TASK STATEMENT => Collect every line of the records below that contains the word "Status".
---------- MATERIAL TO PROCESS ----------
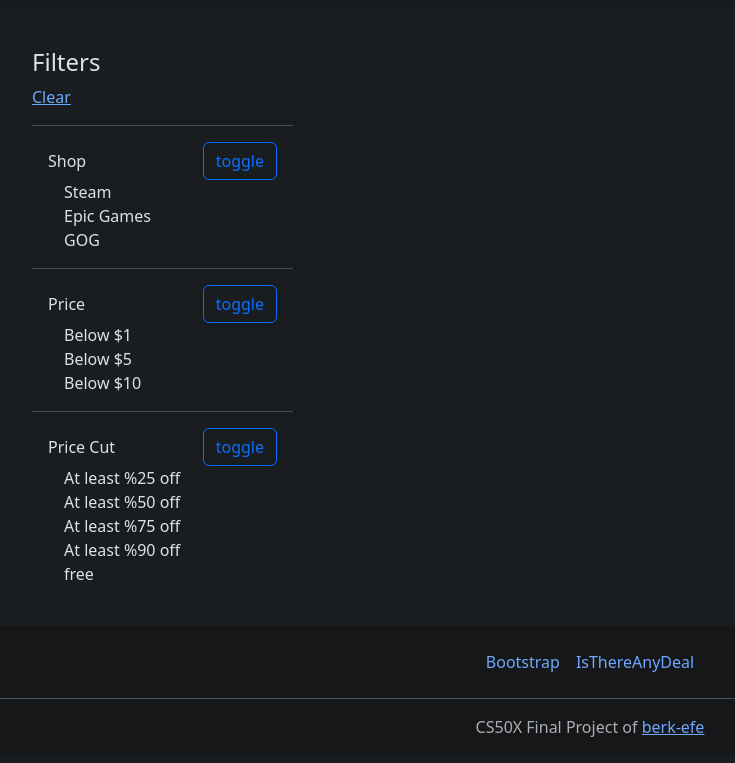
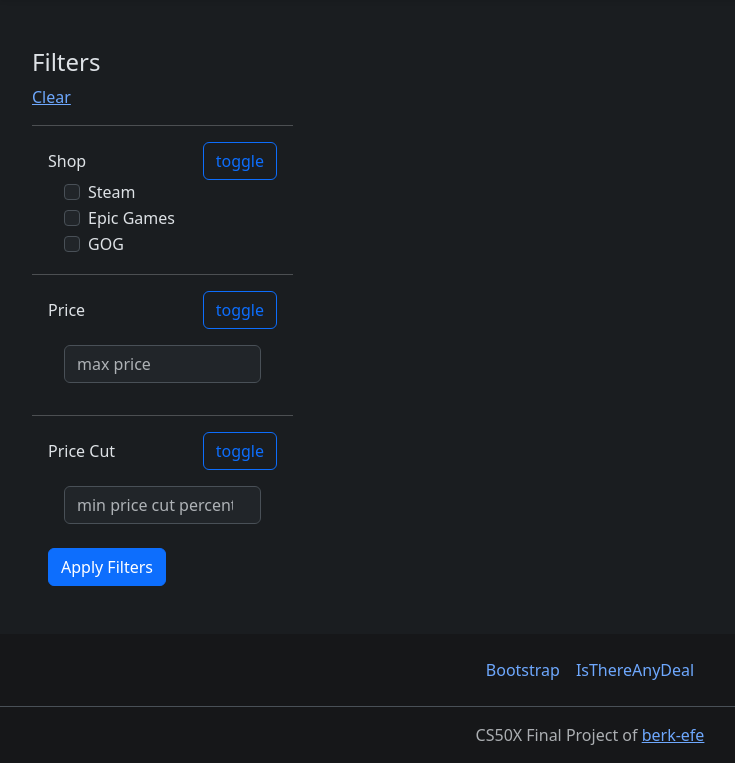
Before and after one commit to berk-efe/CS50X-finalProj, a Flask app: template templates/games.html in a window 1280 px wide. Shown: the part 84-847 px from the top of the page, without its empty margins (50-785 px from the left). Before the commit the page ends 821 px from the top, so only its background shows below. Run offline with Flask 3, Linux system fonts and the light colour scheme; the template is opened without the code that fills it, so the values that code supplies are empty; some libraries are stand-ins or nearby versions.

Commit message:
fixed filters on page /games

```diff
--- a/app.py
+++ b/app.py
@@ -36,11 +36,11 @@ def games():
     else:
         sort = '-trending'
     if request.args.get('shops'):
-        shops = request.args.get('shops')
-        shops = shops.split(',')
+        shops = request.args.getlist('shops')
         shops = list(map(int, shops))
     else:
         shops = DEFAULT_SHOPS
+
 
     deals = get_deals(sort=sort, limit=limit, shops=shops)
 
--- a/helper.py
+++ b/helper.py
@@ -64,7 +64,6 @@ def get_deals(sort:str="-trending", limit:int=6, shops:list[int]=DEFAULT_SHOPS)
 
     # further tests shows that it works okay with steam and epicgames
 
-    print(response)
     list_of_games = response['list']
     for game in list_of_games:
         if game:
--- a/templates/games.html
+++ b/templates/games.html
@@ -15,6 +15,7 @@ Games
                     <h4>Filters</h4>
                     <a href="#" class="fs-6">Clear</a>
                     <hr>
+                    <form action="/games" method="get">
 
                         <div class="mx-3 d-flex flex-column">
                             <div class="d-flex justify-content-between align-items-center">
@@ -25,9 +26,25 @@ Games
                             </div>
                             <div class="collapse show" id="collapseShop">
                                 <div class="d-flex flex-column mx-3">
-                                <span>Steam</span>
-                                <span>Epic Games</span>
-                                <span>GOG</span>
+
+                                    <div class="form-check">
+                                        <input name="shops" class="form-check-input" type="checkbox" value="61" id="checkShopSteam">
+                                        <label class="form-check-label" for="checkShopSteam">
+                                            Steam
+                                        </label>
+                                    </div>
+                                    <div class="form-check">
+                                        <input name="shops" class="form-check-input" type="checkbox" value="16" id="checkShopEpic Games">
+                                        <label class="form-check-label" for="checkShopEpic Games">
+                                            Epic Games
+                                        </label>
+                                    </div>
+                                    <div class="form-check">
+                                        <input name="shops" class="form-check-input" type="checkbox" value="35" id="checkShopGOG">
+                                        <label class="form-check-label" for="checkShopGOG">
+                                            GOG
+                                        </label>
+                                    </div>
 
                                 </div>
 
@@ -41,14 +58,8 @@ Games
                                     toggle
                                 </button>
                             </div>
-                        <div class="collapse show" id="collapsePrice">
-                            <div class="d-flex flex-column mx-3">
-                                <span>Below $1</span>
-                                <span>Below $5</span>
-                                <span>Below $10</span>
-
-                            </div>
-
+                            <div class="collapse show px-3 py-2" id="collapsePrice">
+                                <input type="number" name="price" id="priceInput" class="form-control w-100 my-2 fw-light" placeholder="max price">
                             </div>
                         </div>
                         <hr>
@@ -59,17 +70,13 @@ Games
                                     toggle
                                 </button>
                             </div>
-                        <div class="collapse show" id="collapsePriceCut">
-                            <div class="d-flex flex-column mx-3">
-                                <span>At least %25 off</span>
-                                <span>At least %50 off</span>
-                                <span>At least %75 off</span>
-                                <span>At least %90 off</span>
-                                <span>free</span>
-                            </div>
-
+                            <div class="collapse show px-3 py-2" id="collapsePriceCut">
+                                <input type="number" name="cut" id="cutInput" class="form-control w-100 my-2 fw-light" placeholder="min price cut percentage">
                             </div>
                         </div>
+                        <input type="submit" value="Apply Filters" class="btn btn-primary mx-3 my-2">
+
+                    </form>
 
                 </div>
             </div>
```
Lines whose indentation alone changed are shown as unchanged.
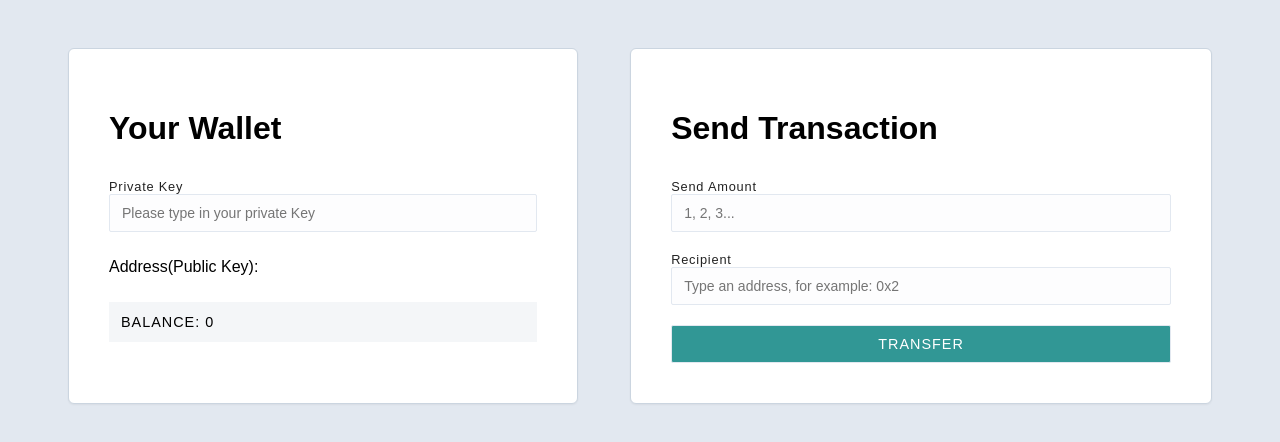
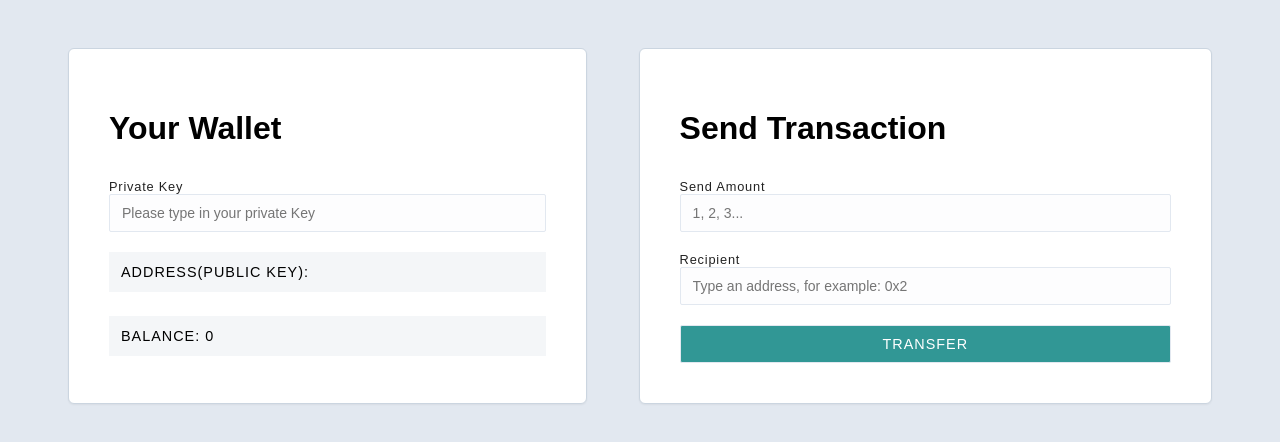
Before and after one commit to Payameno/ecdsa-node, a React (Vite) app in the folder client/: page / in a window 1280 px wide. Shown: the top 442 px of the page. Built offline with nearby package versions, Linux system fonts and the light colour scheme.

Commit message:
convert hex to bytes- private key input

```diff
--- a/client/src/App.jsx
+++ b/client/src/App.jsx
@@ -7,6 +7,7 @@ function App() {
   const [balance, setBalance] = useState(0);
   const [address, setAddress] = useState("");
   const [privateKey, setPrivateKey] = useState("");
+  console.log('address', address)
 
   return (
     <div className="app">
--- a/client/src/App.scss
+++ b/client/src/App.scss
@@ -68,7 +68,7 @@ input {
   display: flex;
   flex-direction: column;
 
-  .balance {
+  .account-details {
     text-transform: uppercase;
     letter-spacing: 1px;
     font-weight: 400;
--- a/client/src/Wallet.jsx
+++ b/client/src/Wallet.jsx
@@ -1,6 +1,6 @@
 import server from "./server";
 import * as secp from "ethereum-cryptography/secp256k1";
-import { toHex } from "ethereum-cryptography/utils";
+import { hexToBytes, toHex } from "ethereum-cryptography/utils";
 import { keccak256 } from "ethereum-cryptography/keccak";
 
 function Wallet({ address, setAddress, balance, setBalance, privateKey, setPrivateKey }) {
@@ -9,10 +9,11 @@ function Wallet({ address, setAddress, balance, setBalance, privateKey, setPriva
     const privateKey = evt.target.value;
     setPrivateKey(privateKey);
 
-    const publicKey = secp.getPublicKey(privateKey);
+    const BytesPrivateKey = hexToBytes(privateKey);
+    const publicKey = secp.getPublicKey(BytesPrivateKey);
     const keccak256PublicKey = keccak256(publicKey).slice(-20);
     const publicKeyHex = toHex(keccak256PublicKey);
-    setAddress(publicKeyHex);
+    setAddress('0x'+publicKeyHex);
 
     if (address) {
       const {
@@ -32,8 +33,8 @@ function Wallet({ address, setAddress, balance, setBalance, privateKey, setPriva
         Private Key
         <input placeholder="Please type in your private Key" value={privateKey} onChange={onChange}></input>
       </label>
-      <p>Address(Public Key): {address}</p>
-      <div className="balance">Balance: {balance}</div>
+      <p className="account-details">Address(Public Key): {address}</p>
+      <div className="account-details">Balance: {balance}</div>
     </div>
   );
 }
```
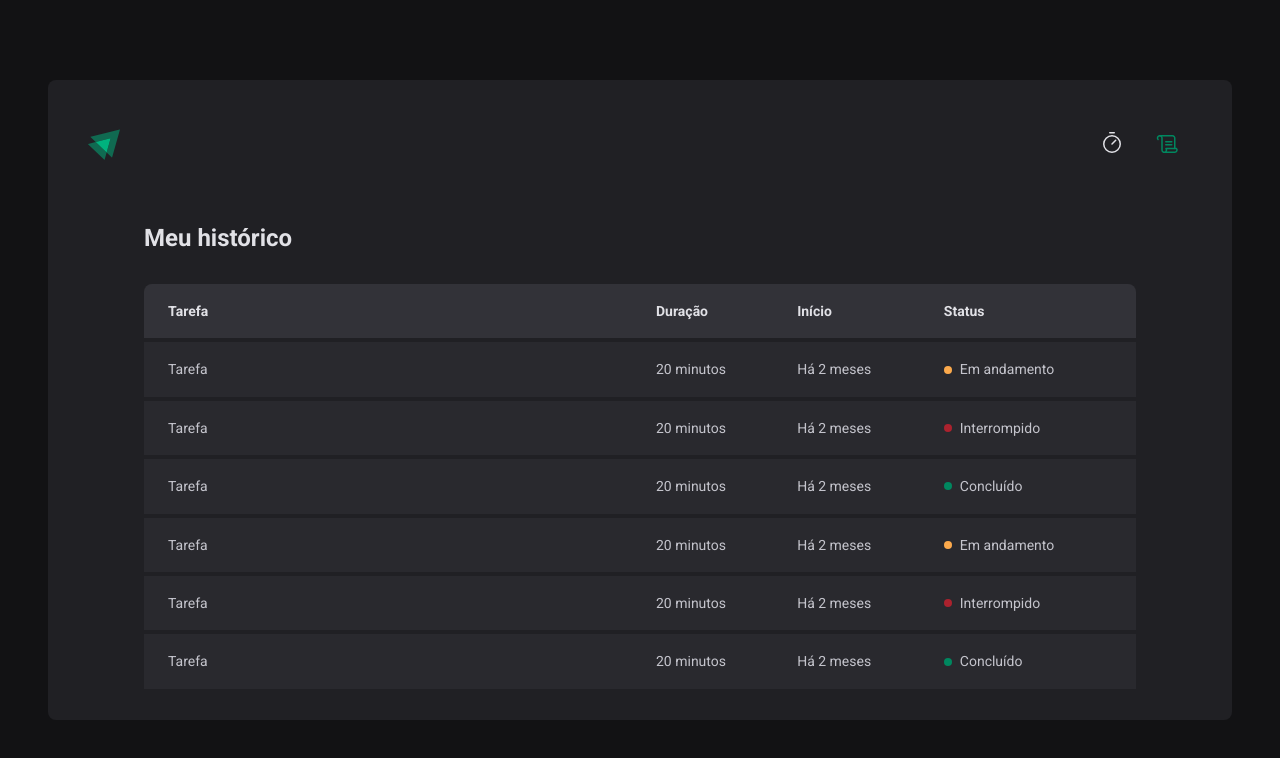
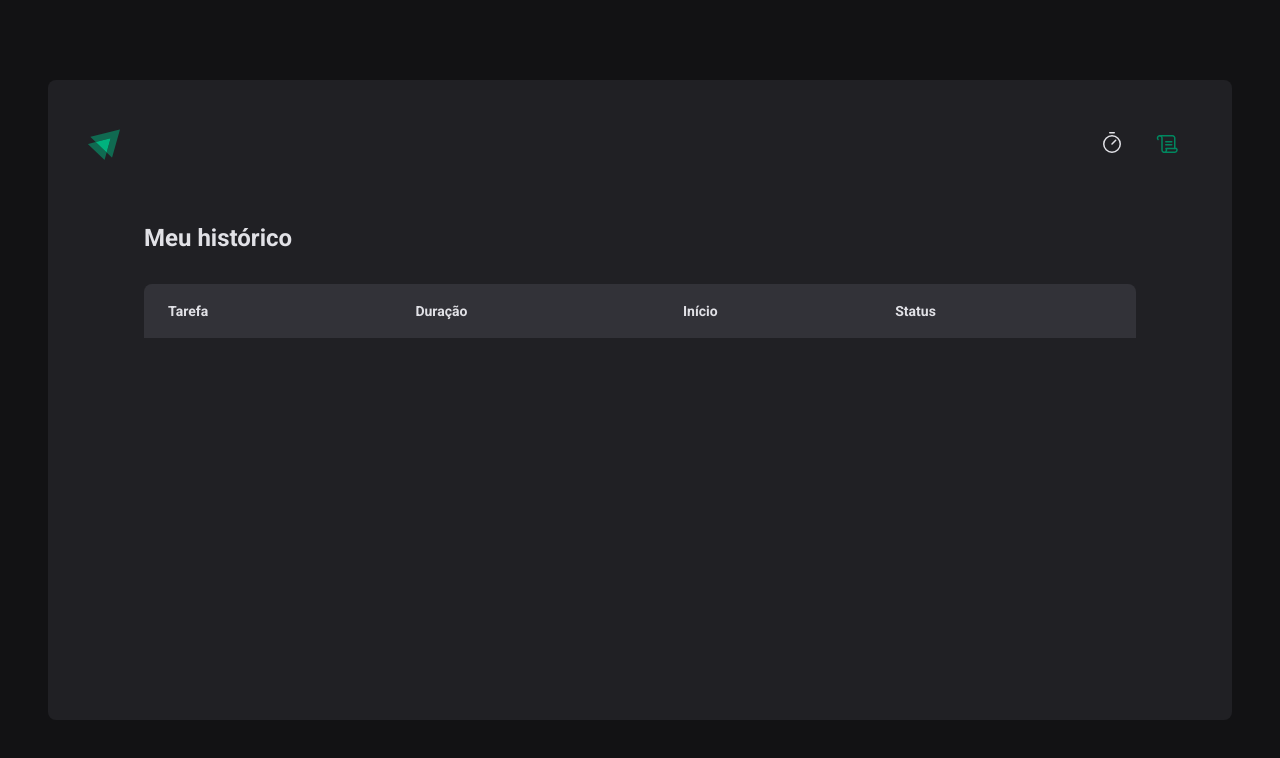
Before and after one commit to murilolemes/Ignite-Rocketseat, a React (Vite) app in the folder 02-ignite-timer/: page /history in a window 1280 px wide. Shown: the top 758 px of the page. Built offline with nearby package versions, Linux system fonts and the light colour scheme.

Commit message:
Reset do formulário, listagem do histórico e formatação de data

```diff
--- a/02-ignite-timer/src/contexts/CyclesContext.tsx
+++ b/02-ignite-timer/src/contexts/CyclesContext.tsx
@@ -68,8 +68,6 @@
     setCycles((state) => [...state, newCycle])
     setActiveCycleId(id)
     setAmountSecondsPassed(0)
-
-    // reset()
   }
 
   function interruptCurrentCycle() {
--- a/02-ignite-timer/src/pages/History/index.tsx
+++ b/02-ignite-timer/src/pages/History/index.tsx
@@ -1,4 +1,7 @@
 import { useContext } from 'react'
+import { formatDistanceToNow } from 'date-fns'
+import ptBR from 'date-fns/locale/pt-BR'
+
 import { HistoryContainer, HistoryList, Status } from './styles'
 import { CyclesContext } from '../../contexts/CyclesContext'
 
@@ -21,54 +24,31 @@
             </tr>
           </thead>
           <tbody>
-            <tr>
-              <td>Tarefa</td>
-              <td>20 minutos</td>
-              <td>Há 2 meses</td>
-              <td>
-                <Status statusColor="yellow">Em andamento</Status>
-              </td>
-            </tr>
-            <tr>
-              <td>Tarefa</td>
-              <td>20 minutos</td>
-              <td>Há 2 meses</td>
-              <td>
-                <Status statusColor="red">Interrompido</Status>
-              </td>
-            </tr>
-            <tr>
-              <td>Tarefa</td>
-              <td>20 minutos</td>
-              <td>Há 2 meses</td>
-              <td>
-                <Status statusColor="green">Concluído</Status>
-              </td>
-            </tr>
-            <tr>
-              <td>Tarefa</td>
-              <td>20 minutos</td>
-              <td>Há 2 meses</td>
-              <td>
-                <Status statusColor="yellow">Em andamento</Status>
-              </td>
-            </tr>
-            <tr>
-              <td>Tarefa</td>
-              <td>20 minutos</td>
-              <td>Há 2 meses</td>
-              <td>
-                <Status statusColor="red">Interrompido</Status>
-              </td>
-            </tr>
-            <tr>
-              <td>Tarefa</td>
-              <td>20 minutos</td>
-              <td>Há 2 meses</td>
-              <td>
-                <Status statusColor="green">Concluído</Status>
-              </td>
-            </tr>
+            {cycles.map((cycle) => {
+              return (
+                <tr key={cycle.id}>
+                  <td>{cycle.task}</td>
+                  <td>{cycle.minutesAmount} minutos</td>
+                  <td>
+                    {formatDistanceToNow(cycle.startDate, {
+                      addSuffix: true,
+                      locale: ptBR,
+                    })}
+                  </td>
+                  <td>
+                    {cycle.finishedDate && (
+                      <Status statusColor="green">Concluído</Status>
+                    )}
+                    {cycle.interruptedDate && (
+                      <Status statusColor="red">Interrompido</Status>
+                    )}
+                    {!cycle.finishedDate && !cycle.interruptedDate && (
+                      <Status statusColor="yellow">Em andamento</Status>
+                    )}
+                  </td>
+                </tr>
+              )
+            })}
           </tbody>
         </table>
       </HistoryList>
--- a/02-ignite-timer/src/pages/Home/index.tsx
+++ b/02-ignite-timer/src/pages/Home/index.tsx
@@ -36,7 +36,12 @@
     },
   })
 
-  const { handleSubmit, watch /* reset */ } = newCycleForm
+  const { handleSubmit, watch, reset } = newCycleForm
+
+  function handleCreateNewCycle(data: NewCycleFormData) {
+    createNewCycle(data)
+    reset()
+  }
 
   // console.log(formState.errors) - mostra o erro da validação
 
@@ -45,7 +50,7 @@
 
   return (
     <HomeContainer>
-      <form onSubmit={handleSubmit(createNewCycle)} action="">
+      <form onSubmit={handleSubmit(handleCreateNewCycle)} action="">
         <FormProvider {...newCycleForm}>
           <NewCycleForm />
         </FormProvider>
```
----------
ANSWER TO THIS PROBLEM =>
 import { HistoryContainer, HistoryList, Status } from './styles'
-                <Status statusColor="yellow">Em andamento</Status>
-                <Status statusColor="red">Interrompido</Status>
-                <Status statusColor="green">Concluído</Status>
-                <Status statusColor="yellow">Em andamento</Status>
-                <Status statusColor="red">Interrompido</Status>
-                <Status statusColor="green">Concluído</Status>
+                      <Status statusColor="green">Concluído</Status>
+                      <Status statusColor="red">Interrompido</Status>
+                      <Status statusColor="yellow">Em andamento</Status>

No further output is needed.